Male hormonal contraception can be reversed within a few months, a study has found.
Hormonal contraceptives can be given as an injection
Researchers looked at data on more than 1,500 men around the world who had taken part in tests of some form of hormonal contraception.
On average, men took three to four months to recover full fertility, according to a paper in the Lancet.
Experts say the research offers men reassurance that their fertility can be restored.
Existing methods of contraception for men - condoms and vasectomy - may be unacceptable to some couples because they are not sufficiently reliable or not easily reversible.
Male hormonal contraception methods work in a similar way to those used by women.
While female treatments suppress ovulation, sperm production can be prevented by giving the male hormones androgen and progestagen.
These can either lead to no sperm being produced in semen, or very low sperm counts too low to lead to conception - fewer than three million sperm per millilitre compared to a fertile level of 20 million.
Two treatments - one injection and one implant - are currently being tested in advanced clinical trials.
'It is reassuring'
Dr Peter Liu, from the Los Angeles Biomedical Research Institute, looked at 30 studies into male hormone contraceptives.
He found that men who had used some form of sperm suppressant contraception for a year took an average of three to four months to return to fertile levels of sperm production
Older age, being of Asian origin, shorter treatment duration and higher sperm concentrations prior to hormone treatment were all linked to faster rates of recovery.
Dr Liu said: "Our data provide strong assurance that the previously described efficacy of hormonal male contraceptives is coupled with highly predictable recovery to sperm characteristics that are compatible with fertility.
"These findings thereby increase the promise of new contraceptive drugs allowing men to share more fairly the satisfaction and burden of family planning."
David Baird, professor of reproductive endocrinology at the University of Edinburgh said: "This shows that, although there is a bit of variation between individuals, men get fertility back in three to four months.

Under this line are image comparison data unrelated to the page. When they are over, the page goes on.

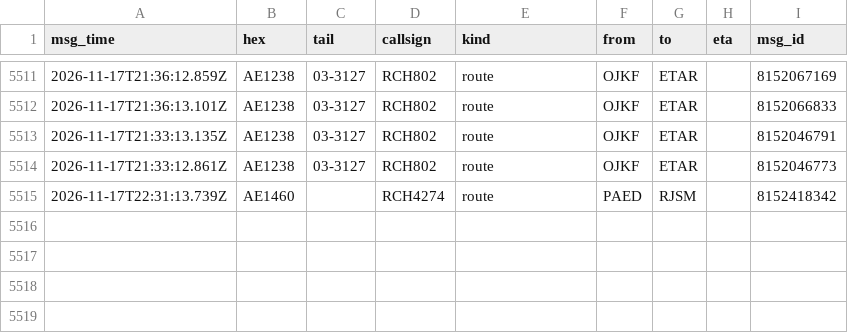
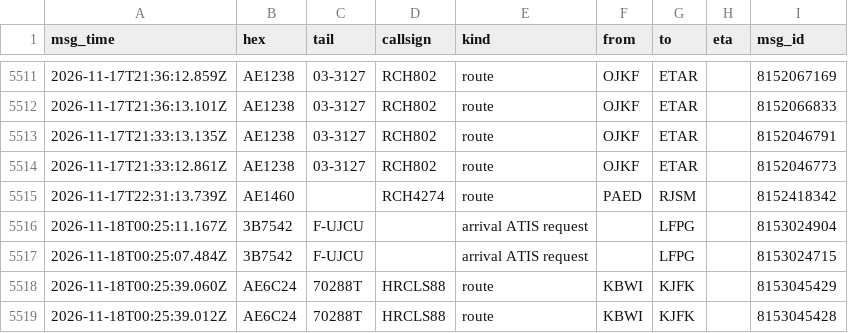
Before and after one commit to Rzalumen/gulf-routes-backtest, a CSV file: acars/destinations.csv, drawn as a sheet; only a part is shown, gaps mark what is left out; the diff names each change by its address in the sheet, - before the commit and + after, or states it on an @@ line.

Commit message:
ACARS archive 2026-11-18T00:44Z

```diff
--- a/acars/destinations.csv
+++ b/acars/destinations.csv
+row 5516: 2026-11-18T00:25:11.167Z | 3B7542 | F-UJCU |  | arrival ATIS request |  | LFPG |  | 8153024904
+row 5517: 2026-11-18T00:25:07.484Z | 3B7542 | F-UJCU |  | arrival ATIS request |  | LFPG |  | 8153024715
+row 5518: 2026-11-18T00:25:39.060Z | AE6C24 | 70288T | HRCLS88 | route | KBWI | KJFK |  | 8153045429
+row 5519: 2026-11-18T00:25:39.012Z | AE6C24 | 70288T | HRCLS88 | route | KBWI | KJFK |  | 8153045428
```
Also changed, not shown: 3 other files.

"It's what we've all suspected, but it's nice to see it shown. It is reassuring."
He said research carried out by his team, looking at couples in Edinburgh, Africa and Asia, had found the majority of men would use hormonal contraception - and the majority of women would trust their partners to do so.
However, far fewer women said they would trust men in general to use the contraceptive.
Toni Belfield, of the Family Planning Association, said: "It's important that research continues to provide a range of options for both men and women in order that good confident choices can be made.
"It will be good news when the method is finally available, although this will be some years away."